Problem description:
Copy each entry as it stands, leaving nothing out.

Extracted data entries:

━━━━━━━━

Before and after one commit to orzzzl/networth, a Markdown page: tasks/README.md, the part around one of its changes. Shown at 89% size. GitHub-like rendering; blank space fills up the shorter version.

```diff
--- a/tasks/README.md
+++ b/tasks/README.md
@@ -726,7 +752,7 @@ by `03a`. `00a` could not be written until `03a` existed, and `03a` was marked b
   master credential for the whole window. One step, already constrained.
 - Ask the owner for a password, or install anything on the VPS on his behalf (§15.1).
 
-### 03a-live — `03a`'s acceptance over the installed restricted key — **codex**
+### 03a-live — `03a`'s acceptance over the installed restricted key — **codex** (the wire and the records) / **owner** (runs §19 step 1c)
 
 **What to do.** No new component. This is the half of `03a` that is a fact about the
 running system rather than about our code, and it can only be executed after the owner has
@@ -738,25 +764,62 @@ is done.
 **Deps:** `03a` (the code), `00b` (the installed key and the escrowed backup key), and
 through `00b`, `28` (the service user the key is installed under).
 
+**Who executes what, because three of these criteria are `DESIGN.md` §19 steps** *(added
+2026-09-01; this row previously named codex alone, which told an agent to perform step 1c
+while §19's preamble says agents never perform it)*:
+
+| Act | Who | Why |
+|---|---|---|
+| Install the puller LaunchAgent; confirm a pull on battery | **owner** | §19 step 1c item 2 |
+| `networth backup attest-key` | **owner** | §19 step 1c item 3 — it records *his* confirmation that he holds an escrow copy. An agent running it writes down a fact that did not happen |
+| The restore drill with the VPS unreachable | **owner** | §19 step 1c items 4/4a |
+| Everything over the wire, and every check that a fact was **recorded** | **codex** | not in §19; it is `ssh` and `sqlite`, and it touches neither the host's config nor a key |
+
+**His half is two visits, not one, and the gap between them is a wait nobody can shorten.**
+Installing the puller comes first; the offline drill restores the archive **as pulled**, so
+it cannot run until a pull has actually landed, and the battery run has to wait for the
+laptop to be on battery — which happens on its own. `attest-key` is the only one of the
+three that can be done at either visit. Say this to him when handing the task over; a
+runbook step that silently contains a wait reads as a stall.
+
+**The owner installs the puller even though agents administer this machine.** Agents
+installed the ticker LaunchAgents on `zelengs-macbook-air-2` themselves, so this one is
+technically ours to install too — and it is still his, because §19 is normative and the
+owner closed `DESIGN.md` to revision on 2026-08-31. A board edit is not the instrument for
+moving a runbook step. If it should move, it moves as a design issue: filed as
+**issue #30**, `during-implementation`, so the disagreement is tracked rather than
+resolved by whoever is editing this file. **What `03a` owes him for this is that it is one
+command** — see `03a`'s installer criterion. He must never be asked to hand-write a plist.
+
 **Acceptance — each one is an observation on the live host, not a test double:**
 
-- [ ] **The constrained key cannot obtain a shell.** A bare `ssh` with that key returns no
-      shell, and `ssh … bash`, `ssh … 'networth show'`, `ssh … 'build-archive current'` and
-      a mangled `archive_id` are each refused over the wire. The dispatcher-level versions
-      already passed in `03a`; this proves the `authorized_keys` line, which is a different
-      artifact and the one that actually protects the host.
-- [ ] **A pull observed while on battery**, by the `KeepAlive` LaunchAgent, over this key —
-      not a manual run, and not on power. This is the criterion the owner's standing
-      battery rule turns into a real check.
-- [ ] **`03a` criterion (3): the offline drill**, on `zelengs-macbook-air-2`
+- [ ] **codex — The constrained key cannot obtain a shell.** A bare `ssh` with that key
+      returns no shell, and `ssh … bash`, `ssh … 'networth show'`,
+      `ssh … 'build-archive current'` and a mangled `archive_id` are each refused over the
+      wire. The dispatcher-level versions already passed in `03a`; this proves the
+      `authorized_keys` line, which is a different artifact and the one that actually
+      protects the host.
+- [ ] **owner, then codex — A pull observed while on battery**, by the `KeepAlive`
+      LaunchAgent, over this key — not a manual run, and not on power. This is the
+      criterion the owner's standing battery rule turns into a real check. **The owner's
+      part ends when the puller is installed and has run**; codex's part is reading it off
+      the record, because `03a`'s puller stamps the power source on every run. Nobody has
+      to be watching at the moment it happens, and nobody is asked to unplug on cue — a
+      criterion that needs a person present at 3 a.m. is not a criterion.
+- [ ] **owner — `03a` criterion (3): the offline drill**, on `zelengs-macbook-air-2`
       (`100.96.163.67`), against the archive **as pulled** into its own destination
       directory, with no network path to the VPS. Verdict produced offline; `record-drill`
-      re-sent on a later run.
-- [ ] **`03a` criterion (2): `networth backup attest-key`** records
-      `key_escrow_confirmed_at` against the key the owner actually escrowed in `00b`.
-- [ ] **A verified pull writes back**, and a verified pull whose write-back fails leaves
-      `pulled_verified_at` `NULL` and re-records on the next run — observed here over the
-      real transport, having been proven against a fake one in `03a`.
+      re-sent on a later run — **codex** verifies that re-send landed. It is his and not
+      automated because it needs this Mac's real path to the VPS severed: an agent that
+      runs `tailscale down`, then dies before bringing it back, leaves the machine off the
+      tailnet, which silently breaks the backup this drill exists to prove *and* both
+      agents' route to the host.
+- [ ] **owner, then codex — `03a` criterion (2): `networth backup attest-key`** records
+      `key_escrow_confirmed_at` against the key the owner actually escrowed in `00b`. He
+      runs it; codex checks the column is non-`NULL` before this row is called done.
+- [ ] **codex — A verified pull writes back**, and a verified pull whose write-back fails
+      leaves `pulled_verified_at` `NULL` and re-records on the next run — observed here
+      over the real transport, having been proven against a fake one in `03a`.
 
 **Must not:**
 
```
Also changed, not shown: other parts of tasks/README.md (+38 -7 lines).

━━━━━━━━

Answer to this problem:
Before and after one commit to orzzzl/networth, a Markdown page: tasks/README.md, the part around one of its changes. Shown at 89% size. GitHub-like rendering; blank space fills up the shorter version.

```diff
--- a/tasks/README.md
+++ b/tasks/README.md
@@ -726,7 +752,7 @@ by `03a`. `00a` could not be written until `03a` existed, and `03a` was marked b
   master credential for the whole window. One step, already constrained.
 - Ask the owner for a password, or install anything on the VPS on his behalf (§15.1).
 
-### 03a-live — `03a`'s acceptance over the installed restricted key — **codex**
+### 03a-live — `03a`'s acceptance over the installed restricted key — **codex** (the wire and the records) / **owner** (runs §19 step 1c)
 
 **What to do.** No new component. This is the half of `03a` that is a fact about the
 running system rather than about our code, and it can only be executed after the owner has
@@ -738,25 +764,62 @@ is done.
 **Deps:** `03a` (the code), `00b` (the installed key and the escrowed backup key), and
 through `00b`, `28` (the service user the key is installed under).
 
+**Who executes what, because three of these criteria are `DESIGN.md` §19 steps** *(added
+2026-09-01; this row previously named codex alone, which told an agent to perform step 1c
+while §19's preamble says agents never perform it)*:
+
+| Act | Who | Why |
+|---|---|---|
+| Install the puller LaunchAgent; confirm a pull on battery | **owner** | §19 step 1c item 2 |
+| `networth backup attest-key` | **owner** | §19 step 1c item 3 — it records *his* confirmation that he holds an escrow copy. An agent running it writes down a fact that did not happen |
+| The restore drill with the VPS unreachable | **owner** | §19 step 1c items 4/4a |
+| Everything over the wire, and every check that a fact was **recorded** | **codex** | not in §19; it is `ssh` and `sqlite`, and it touches neither the host's config nor a key |
+
+**His half is two visits, not one, and the gap between them is a wait nobody can shorten.**
+Installing the puller comes first; the offline drill restores the archive **as pulled**, so
+it cannot run until a pull has actually landed, and the battery run has to wait for the
+laptop to be on battery — which happens on its own. `attest-key` is the only one of the
+three that can be done at either visit. Say this to him when handing the task over; a
+runbook step that silently contains a wait reads as a stall.
+
+**The owner installs the puller even though agents administer this machine.** Agents
+installed the ticker LaunchAgents on `zelengs-macbook-air-2` themselves, so this one is
+technically ours to install too — and it is still his, because §19 is normative and the
+owner closed `DESIGN.md` to revision on 2026-08-31. A board edit is not the instrument for
+moving a runbook step. If it should move, it moves as a design issue: filed as
+**issue #30**, `during-implementation`, so the disagreement is tracked rather than
+resolved by whoever is editing this file. **What `03a` owes him for this is that it is one
+command** — see `03a`'s installer criterion. He must never be asked to hand-write a plist.
+
 **Acceptance — each one is an observation on the live host, not a test double:**
 
-- [ ] **The constrained key cannot obtain a shell.** A bare `ssh` with that key returns no
-      shell, and `ssh … bash`, `ssh … 'networth show'`, `ssh … 'build-archive current'` and
-      a mangled `archive_id` are each refused over the wire. The dispatcher-level versions
-      already passed in `03a`; this proves the `authorized_keys` line, which is a different
-      artifact and the one that actually protects the host.
-- [ ] **A pull observed while on battery**, by the `KeepAlive` LaunchAgent, over this key —
-      not a manual run, and not on power. This is the criterion the owner's standing
-      battery rule turns into a real check.
-- [ ] **`03a` criterion (3): the offline drill**, on `zelengs-macbook-air-2`
+- [ ] **codex — The constrained key cannot obtain a shell.** A bare `ssh` with that key
+      returns no shell, and `ssh … bash`, `ssh … 'networth show'`,
+      `ssh … 'build-archive current'` and a mangled `archive_id` are each refused over the
+      wire. The dispatcher-level versions already passed in `03a`; this proves the
+      `authorized_keys` line, which is a different artifact and the one that actually
+      protects the host.
+- [ ] **owner, then codex — A pull observed while on battery**, by the `KeepAlive`
+      LaunchAgent, over this key — not a manual run, and not on power. This is the
+      criterion the owner's standing battery rule turns into a real check. **The owner's
+      part ends when the puller is installed and has run**; codex's part is reading it off
+      the record, because `03a`'s puller stamps the power source on every run. Nobody has
+      to be watching at the moment it happens, and nobody is asked to unplug on cue — a
+      criterion that needs a person present at 3 a.m. is not a criterion.
+- [ ] **owner — `03a` criterion (3): the offline drill**, on `zelengs-macbook-air-2`
       (`100.96.163.67`), against the archive **as pulled** into its own destination
       directory, with no network path to the VPS. Verdict produced offline; `record-drill`
-      re-sent on a later run.
-- [ ] **`03a` criterion (2): `networth backup attest-key`** records
-      `key_escrow_confirmed_at` against the key the owner actually escrowed in `00b`.
-- [ ] **A verified pull writes back**, and a verified pull whose write-back fails leaves
-      `pulled_verified_at` `NULL` and re-records on the next run — observed here over the
-      real transport, having been proven against a fake one in `03a`.
+      re-sent on a later run — **codex** verifies that re-send landed. It is his and not
+      automated because it needs this Mac's real path to the VPS severed: an agent that
+      runs `tailscale down`, then dies before bringing it back, leaves the machine off the
+      tailnet, which silently breaks the backup this drill exists to prove *and* both
+      agents' route to the host.
+- [ ] **owner, then codex — `03a` criterion (2): `networth backup attest-key`** records
+      `key_escrow_confirmed_at` against the key the owner actually escrowed in `00b`. He
+      runs it; codex checks the column is non-`NULL` before this row is called done.
+- [ ] **codex — A verified pull writes back**, and a verified pull whose write-back fails
+      leaves `pulled_verified_at` `NULL` and re-records on the next run — observed here
+      over the real transport, having been proven against a fake one in `03a`.
 
 **Must not:**
 
```
Also changed, not shown: other parts of tasks/README.md (+38 -7 lines).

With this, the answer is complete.